- Ensures the EPA takes into consideration only the impact on health and the environment when determining whether to allow a chemical to be sold or manufactured;
- Requires chemical companies to contribute to the cost of regulations -- $25 million a year;
- Prevents industry from hiding information on their chemicals from the public view;
- Preserves strong private rights of action to hold industry accountable for negligence and harm;
- And explicitly requires that the EPA base its decisions on how chemicals impact the most vulnerable among us — children, pregnant women, the elderly, and chemical workers.
The law is named for the late New Jersey Senator Frank Lautenberg, who dedicated his career to public health causes including this one. It's called the Frank R. Lautenberg Chemical Safety for the 21st Century Act. Senator Lautenberg used to say that TSCA reform would save more lives than anything he’d ever worked on. And I am proud that we were able to see his work through to completion.
READ THE BILL: S. 697 – now H.R. 2576 – as passed by the Senate
COMMITTEE REPORT: Senate Committee on Environment and Public Works Report on S. 697
EDITORIAL: New York Times - "Despite Clear Dangers, DuPont Kept Using a Toxic Chemical" (1/12/2016)
EDITORIAL: Washington Post - "Time for oversight of dangerous chemicals" (7/19/2015)
EDITORIAL: Bloomberg - "Is Your Sofa Toxic? Ask the EPA" (6/19/2015)
VIDEO: In Speech, Udall Hails Senate Passage of Historic Chemical Safety Law (12/18/2015)
VIDEO: Senators Announce Major Progress on Chemical Safety Reform (5/7/2015)
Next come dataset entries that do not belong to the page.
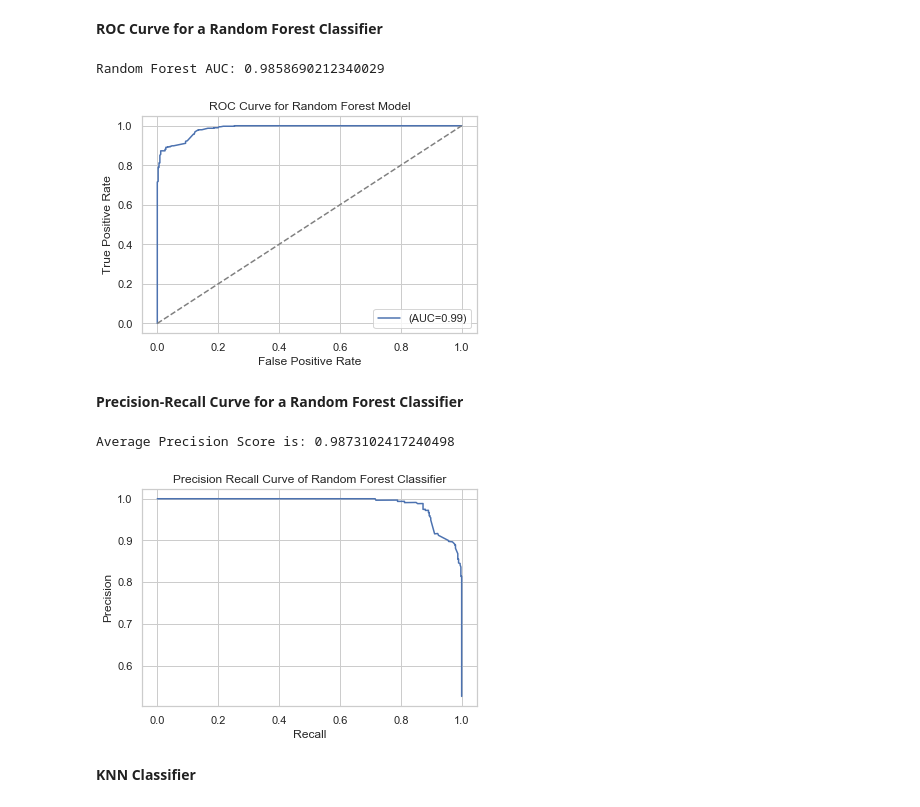
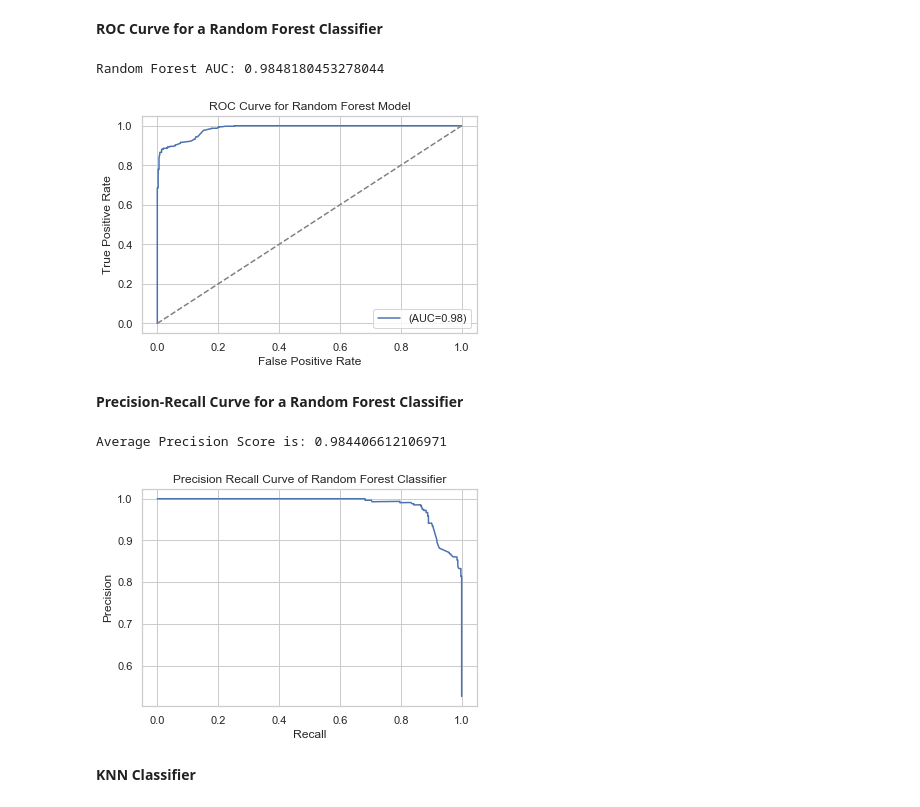
Before and after one commit to Chaitanya204/University-Project, a Jupyter notebook: Predicting and Diagnosing Autism Spectrum Disorder (ASD) Using Machine Learning Models.ipynb, the cells around one changed output. Cells and saved outputs as stored; diff of their text form; code cells hidden in the pictures.

```diff
--- a/Predicting and Diagnosing Autism Spectrum Disorder (ASD) Using Machine Learning Models.ipynb
+++ b/Predicting and Diagnosing Autism Spectrum Disorder (ASD) Using Machine Learning Models.ipynb
@@ -504,8 +504,8 @@ X_train_scaled = scaler.fit_transform(X_train)
 X_test_scaled = scaler.transform(X_test)
 
 param_grid ={
-    'n_estimators':[50, 100, 200],
-    'max_depth':[5, 7, 10]
+    'n_estimators':range(10, 101, 10),
+    'max_depth':range(1,11)
 }
 
 clf_RF = RandomForestClassifier()
@@ -545,18 +545,18 @@ y_proba_RF = best_model.predict_proba(X_test_scaled)[:, 1]
 # %%
 fpr, tpr, thresholds = roc_curve(y_test, y_proba_RF)
 
-ROC_AUC = auc(fpr, tpr)
+ROC_AUC = roc_auc_score(y_test, y_proba_RF)
 plt.plot(fpr, tpr, label=f'(AUC={ROC_AUC:.2f})')
 plt.plot([0, 1], [0, 1], '--', color='grey')
 plt.xlabel("False Positive Rate")
 plt.ylabel("True Positive Rate")
 plt.title("ROC Curve for Random Forest Model")
 print(f"Random Forest AUC: {ROC_AUC}")
 plt.legend()
 plt.show()
 # %% [output]
-Random Forest AUC: 0.9858690212340029
+Random Forest AUC: 0.9848180453278044
-[figure, old version]
+[figure, new version]
 # %% [markdown]
 **Precision-Recall Curve for a Random Forest Classifier**
 # %%
@@ -569,8 +569,8 @@ plt.title("Precision Recall Curve of Random Forest Classifier")
 print(f"Average Precision Score is: {average_precision}")
 plt.show()
 # %% [output]
-Average Precision Score is: 0.9873102417240498
+Average Precision Score is: 0.984406612106971
-[figure, old version]
+[figure, new version]
 # %% [markdown]
 **KNN Classifier**
 # %%
```
Also changed, not shown: parts of 24 cells of this notebook, 2 other files.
AUDIO: Udall Discusses Chemical Safety Bill on KSFR News (4/23/2015)
AUDIO: Udall Discusses Chemical Safety Bill on 101.5 The Voice with Richard Eeds (4/23/2015)